There’s been a lot of talk regarding playoff seeds and home court advantage lately; lots of discussion in the NBA media about whether or not the Lakers would still manage to survive through a whole conference if they opened the first round away from Staples Center. Based on where and how they’ve been losing lately, it appears that not even home court is a safe place for the Lakers anymore. They lost by 19 to Milwaukee, 15 to Miami and 19 to the Memphis Grizzlies, who were on the second night of a back to back. All were pathetic, embarrassing losses. All took place in Downtown L.A. Home court advantage in the playoffs? At this point in the season, that should be the very LEAST of these Lakers’ worries.
This team just doesn’t seem to get it and Phil Jackson and the coaching staff have been reduced to reminding this veteran-laden group time and again that they are first and foremost an INSIDE TEAM that thrives on proper ball movement. Why the team has to constantly be reminded of their biggest advantage over the majority of the league is beyond explanation. Let’s face it – this isn’t rocket science. Three trips to the NBA finals and two championship seasons, all due to their size, offensive system, defensive intensity and veteran poise – there are no trick questions on these exams, especially in a home game against a sub-.500 team.
After scoring six points in the first few minutes of the first quarter, Pau Gasol scored two in the third and two more in the fourth. He attempted just nine shots for the game and converted five. And how many assists did the NBA’s best-passing big man hand out? ZERO, to go with his donut on free throws and five turnovers. Yes, Gasol can certainly score, but him getting touches isn’t just about the points. Against New Orleans he only had 11 points from 3-5, but he also had 12 rebounds and handed out five assists. It’s so glaringly obvious how different this Lakers team is when Gasol is having a productive/not-so-productive night.

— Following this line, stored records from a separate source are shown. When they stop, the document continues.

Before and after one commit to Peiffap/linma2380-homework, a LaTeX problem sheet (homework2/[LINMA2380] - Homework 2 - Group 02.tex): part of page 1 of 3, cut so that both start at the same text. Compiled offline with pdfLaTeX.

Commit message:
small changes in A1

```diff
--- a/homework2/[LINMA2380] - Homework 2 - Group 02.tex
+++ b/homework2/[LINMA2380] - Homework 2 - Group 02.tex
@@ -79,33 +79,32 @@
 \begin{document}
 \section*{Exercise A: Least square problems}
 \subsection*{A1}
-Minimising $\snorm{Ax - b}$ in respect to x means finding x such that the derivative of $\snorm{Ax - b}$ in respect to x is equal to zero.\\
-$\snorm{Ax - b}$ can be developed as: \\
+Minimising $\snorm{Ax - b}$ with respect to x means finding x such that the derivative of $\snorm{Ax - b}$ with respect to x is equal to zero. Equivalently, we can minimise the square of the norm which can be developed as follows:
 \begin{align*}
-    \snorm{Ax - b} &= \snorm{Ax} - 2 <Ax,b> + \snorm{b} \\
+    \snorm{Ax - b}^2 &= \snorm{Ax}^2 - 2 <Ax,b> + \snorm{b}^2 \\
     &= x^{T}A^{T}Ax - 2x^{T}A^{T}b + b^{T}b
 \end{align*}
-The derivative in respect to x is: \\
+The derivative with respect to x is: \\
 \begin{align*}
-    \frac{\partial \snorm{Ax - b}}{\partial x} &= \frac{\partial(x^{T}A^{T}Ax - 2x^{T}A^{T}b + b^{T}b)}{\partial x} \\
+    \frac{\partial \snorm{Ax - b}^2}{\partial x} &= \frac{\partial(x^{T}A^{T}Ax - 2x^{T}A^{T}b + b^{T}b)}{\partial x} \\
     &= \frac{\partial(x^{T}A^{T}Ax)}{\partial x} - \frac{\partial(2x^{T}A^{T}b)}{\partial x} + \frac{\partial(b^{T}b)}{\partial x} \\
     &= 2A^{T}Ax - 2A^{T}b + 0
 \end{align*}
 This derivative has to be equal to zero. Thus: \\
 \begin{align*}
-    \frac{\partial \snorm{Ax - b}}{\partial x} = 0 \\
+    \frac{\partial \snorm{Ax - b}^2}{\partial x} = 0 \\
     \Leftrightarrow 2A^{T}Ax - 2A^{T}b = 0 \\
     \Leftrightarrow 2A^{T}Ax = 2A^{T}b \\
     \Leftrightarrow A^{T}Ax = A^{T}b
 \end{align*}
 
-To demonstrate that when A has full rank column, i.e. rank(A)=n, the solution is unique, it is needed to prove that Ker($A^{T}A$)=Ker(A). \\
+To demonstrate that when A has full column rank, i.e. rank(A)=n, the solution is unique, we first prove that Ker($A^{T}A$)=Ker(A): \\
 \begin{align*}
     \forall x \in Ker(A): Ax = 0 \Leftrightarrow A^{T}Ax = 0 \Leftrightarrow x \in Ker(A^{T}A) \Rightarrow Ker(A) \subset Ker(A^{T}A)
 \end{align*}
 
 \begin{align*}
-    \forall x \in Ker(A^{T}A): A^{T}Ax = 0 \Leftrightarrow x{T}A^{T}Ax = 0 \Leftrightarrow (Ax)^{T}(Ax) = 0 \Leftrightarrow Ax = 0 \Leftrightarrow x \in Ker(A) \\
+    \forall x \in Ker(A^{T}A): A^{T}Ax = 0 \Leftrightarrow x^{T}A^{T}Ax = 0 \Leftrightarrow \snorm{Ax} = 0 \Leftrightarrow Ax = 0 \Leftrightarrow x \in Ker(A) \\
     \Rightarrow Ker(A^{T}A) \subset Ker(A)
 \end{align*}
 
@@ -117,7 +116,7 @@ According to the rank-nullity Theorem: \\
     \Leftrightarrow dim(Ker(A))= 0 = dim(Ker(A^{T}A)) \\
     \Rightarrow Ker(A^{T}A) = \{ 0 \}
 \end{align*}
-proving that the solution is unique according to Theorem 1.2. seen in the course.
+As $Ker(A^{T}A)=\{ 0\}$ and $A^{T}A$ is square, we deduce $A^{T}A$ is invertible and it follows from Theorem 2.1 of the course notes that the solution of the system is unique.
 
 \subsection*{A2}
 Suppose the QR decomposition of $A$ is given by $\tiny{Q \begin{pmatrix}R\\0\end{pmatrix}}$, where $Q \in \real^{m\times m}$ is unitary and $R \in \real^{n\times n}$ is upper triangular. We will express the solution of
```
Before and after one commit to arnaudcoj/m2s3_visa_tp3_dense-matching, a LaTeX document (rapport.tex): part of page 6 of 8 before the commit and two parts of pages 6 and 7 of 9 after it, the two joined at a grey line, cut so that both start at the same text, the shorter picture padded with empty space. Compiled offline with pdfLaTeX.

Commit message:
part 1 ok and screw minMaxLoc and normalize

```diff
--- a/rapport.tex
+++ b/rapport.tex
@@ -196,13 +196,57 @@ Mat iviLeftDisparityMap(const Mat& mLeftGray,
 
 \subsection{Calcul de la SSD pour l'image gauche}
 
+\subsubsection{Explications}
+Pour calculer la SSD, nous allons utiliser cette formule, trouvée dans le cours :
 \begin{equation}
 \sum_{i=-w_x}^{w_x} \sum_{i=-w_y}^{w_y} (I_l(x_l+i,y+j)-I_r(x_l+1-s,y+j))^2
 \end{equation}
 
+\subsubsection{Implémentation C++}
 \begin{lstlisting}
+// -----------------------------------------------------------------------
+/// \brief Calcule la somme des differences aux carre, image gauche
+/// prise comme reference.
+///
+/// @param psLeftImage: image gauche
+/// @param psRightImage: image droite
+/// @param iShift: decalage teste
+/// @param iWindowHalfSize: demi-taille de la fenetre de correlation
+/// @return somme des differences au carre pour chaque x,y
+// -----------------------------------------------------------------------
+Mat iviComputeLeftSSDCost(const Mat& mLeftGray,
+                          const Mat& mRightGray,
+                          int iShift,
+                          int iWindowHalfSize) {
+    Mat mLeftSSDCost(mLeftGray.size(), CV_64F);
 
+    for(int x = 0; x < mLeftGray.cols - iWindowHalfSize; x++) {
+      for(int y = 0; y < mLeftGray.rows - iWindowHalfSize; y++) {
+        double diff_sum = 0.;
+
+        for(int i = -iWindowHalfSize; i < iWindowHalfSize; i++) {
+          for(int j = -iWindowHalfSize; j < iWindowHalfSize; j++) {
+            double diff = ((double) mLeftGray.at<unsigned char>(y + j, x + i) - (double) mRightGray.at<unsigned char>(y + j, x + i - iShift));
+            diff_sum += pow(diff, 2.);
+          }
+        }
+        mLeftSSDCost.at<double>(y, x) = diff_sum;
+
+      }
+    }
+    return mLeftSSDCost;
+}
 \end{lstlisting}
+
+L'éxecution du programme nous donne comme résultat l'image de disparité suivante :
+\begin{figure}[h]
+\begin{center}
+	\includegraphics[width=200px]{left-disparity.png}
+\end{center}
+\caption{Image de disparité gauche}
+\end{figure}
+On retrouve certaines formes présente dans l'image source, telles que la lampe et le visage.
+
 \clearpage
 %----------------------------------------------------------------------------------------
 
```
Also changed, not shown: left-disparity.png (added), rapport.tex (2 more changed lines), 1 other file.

The same can be said of Lamar Odom who, after being so active on both ends of the floor this season, scored just seven points off the bench to go with his seven rebounds. There were a more than a few instances where he just drove to the hoop to score, and Memphis couldn’t do a thing about it. If Odom did that all night, the Lakers wouldn’t lose…ever.
It’s also glaringly obvious what dangers lie in depending on Kobe Bryant to pick the team up on his own. In the first half, Bryant had just six points. After the Lakers got behind by nine at the half, and then suddenly by 13, Bryant went to work, rattling off 17 of his 28 points in the third quarter alone, and at one point, bringing the Lakers within two points after Memphis had taken a 13-point lead early in the half. It was another spectacular show by Bryant, but after his teammates watched him take over, they basically took themselves out of contention and it showed. Bryant attempted 22 field goals. No other Laker attempted more than nine shots for the game.
They started to turn the ball over even more after Bryant’s scoring surge, and before they knew it, the Memphis lead had ballooned to 20 points. The Lakers actually shot at a higher percentage than the Grizzlies. The difference? The Lakers had 10 turnovers at the half and collected 10 more for their 20 turnovers for the game. At one point in the fourth quarter, the Grizzlies had a 26-6 advantage in the fast break points, surely helped by the Lakers’ giveaways.
Ron Artest and the Lakers coaching staff might want to re-think or re-tool their defensive strategy. Rudy Gay, checked most often by Artest, went off for 27 points on 10-19. Artest has not been himself this season. Offensive struggles aside, it’s his inability to play lockdown defense that’s a concern. He hasn’t been able to smother much of anyone yet. Despite defense being a team effort, Artest is usually the one who sets the tone on that end of the floor and he has yet to do it on a consistent basis.
Andrew Bynum was the one bright spot in today’s game. He played just under 26 minutes, had nine points, 11 rebounds and five blocks! That he survived a game in January against the Memphis Grizzlies is something to cheer for, in and of itself. However, it’s no use having a big guy like Bynum on the floor if he is not going to get the ball inside to either score or run the offense. He, too, attempted just eight shots, converting on four.
Too many turnovers (20), not enough ball movement (just 13 assists on 33 made field goals), out-rebounded (44-37). Just when we thought the Lakers couldn’t play any worse than they had towards the end of the year, tonight happened. Still worrying about home court advantage in April? Don’t.
Pre-game Thoughts: Let’s start the New Year with a win!
Half-time Thoughts: 48-39 – The Lakers are shooting 47% compared to the Grizzlies 42%. Why are they behind by nine points? Because they’re being just plain careless with the ball – 10 turnovers already, while Memphis has just four. The bright spot for the Lakers at the half is Andrew Bynum, who’s got seven points, seven rebounds and five blocks!
Most Thoughtless Player(s) of the Game: Turnovers and effort – too much of one, not enough of the other for the Lakers.
Most Thought-filled Player(s) of the Game: Memphis Grizzlies, for sticking it to the defending champs each time they play them. And Andrew Bynum for playing relatively well…and for coming out of a January game against the Grizzlies still intact.